#### [Assignment]
For this exercise, output the line holding "Update members.csv" and all subsequent lines of the entries below, unchanged, up to and including the last.

[Change detection outputs]
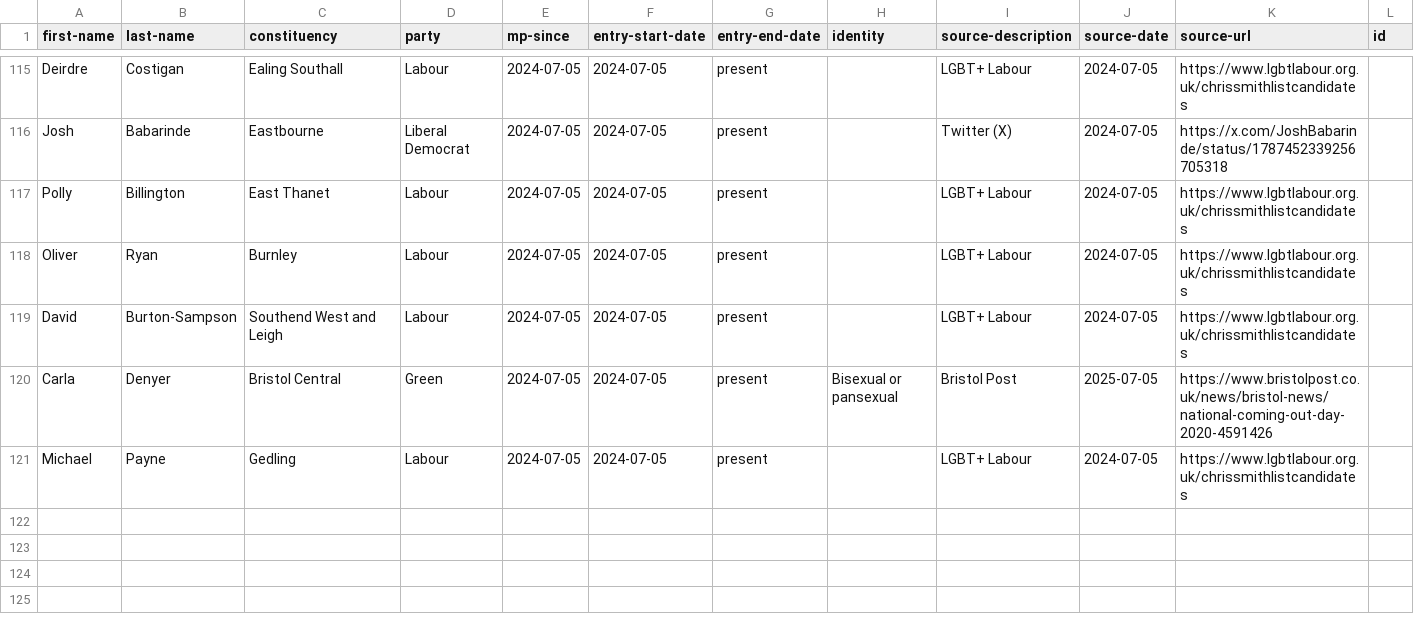
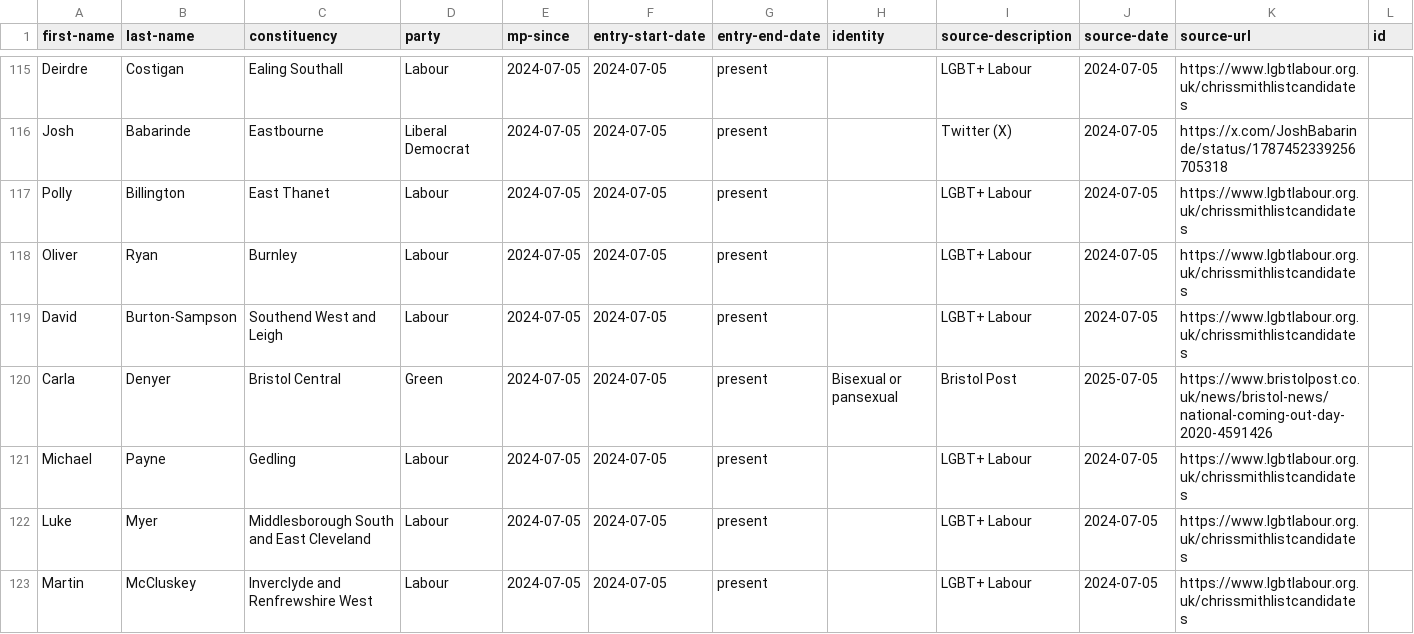
Before and after one commit to johnpeart/lgbt-mp, a CSV file: _data/members.csv, drawn as a sheet; only a part is shown, gaps mark what is left out; rows hold the shown columns only; the diff names each change by its address in the sheet, - before the commit and + after, or states it on an @@ line.

Commit message:
Update members.csv

```diff
--- a/_data/members.csv
+++ b/_data/members.csv
+row 122: Luke | Myer | Middlesborough South and East Cleveland | Labour | 2024-07-05 | 2024-07-05 | present |  | LGBT+ Labour | 2024-07-05 | https://www.lgbtlabour.org.uk/chrissmithlistcandidates
+row 123: Martin | McCluskey | Inverclyde and Renfrewshire West | Labour | 2024-07-05 | 2024-07-05 | present |  | LGBT+ Labour | 2024-07-05 | https://www.lgbtlabour.org.uk/chrissmithlistcandidates
```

#### [Reply]
Update members.csv

```diff
--- a/_data/members.csv
+++ b/_data/members.csv
+row 122: Luke | Myer | Middlesborough South and East Cleveland | Labour | 2024-07-05 | 2024-07-05 | present |  | LGBT+ Labour | 2024-07-05 | https://www.lgbtlabour.org.uk/chrissmithlistcandidates
+row 123: Martin | McCluskey | Inverclyde and Renfrewshire West | Labour | 2024-07-05 | 2024-07-05 | present |  | LGBT+ Labour | 2024-07-05 | https://www.lgbtlabour.org.uk/chrissmithlistcandidates
```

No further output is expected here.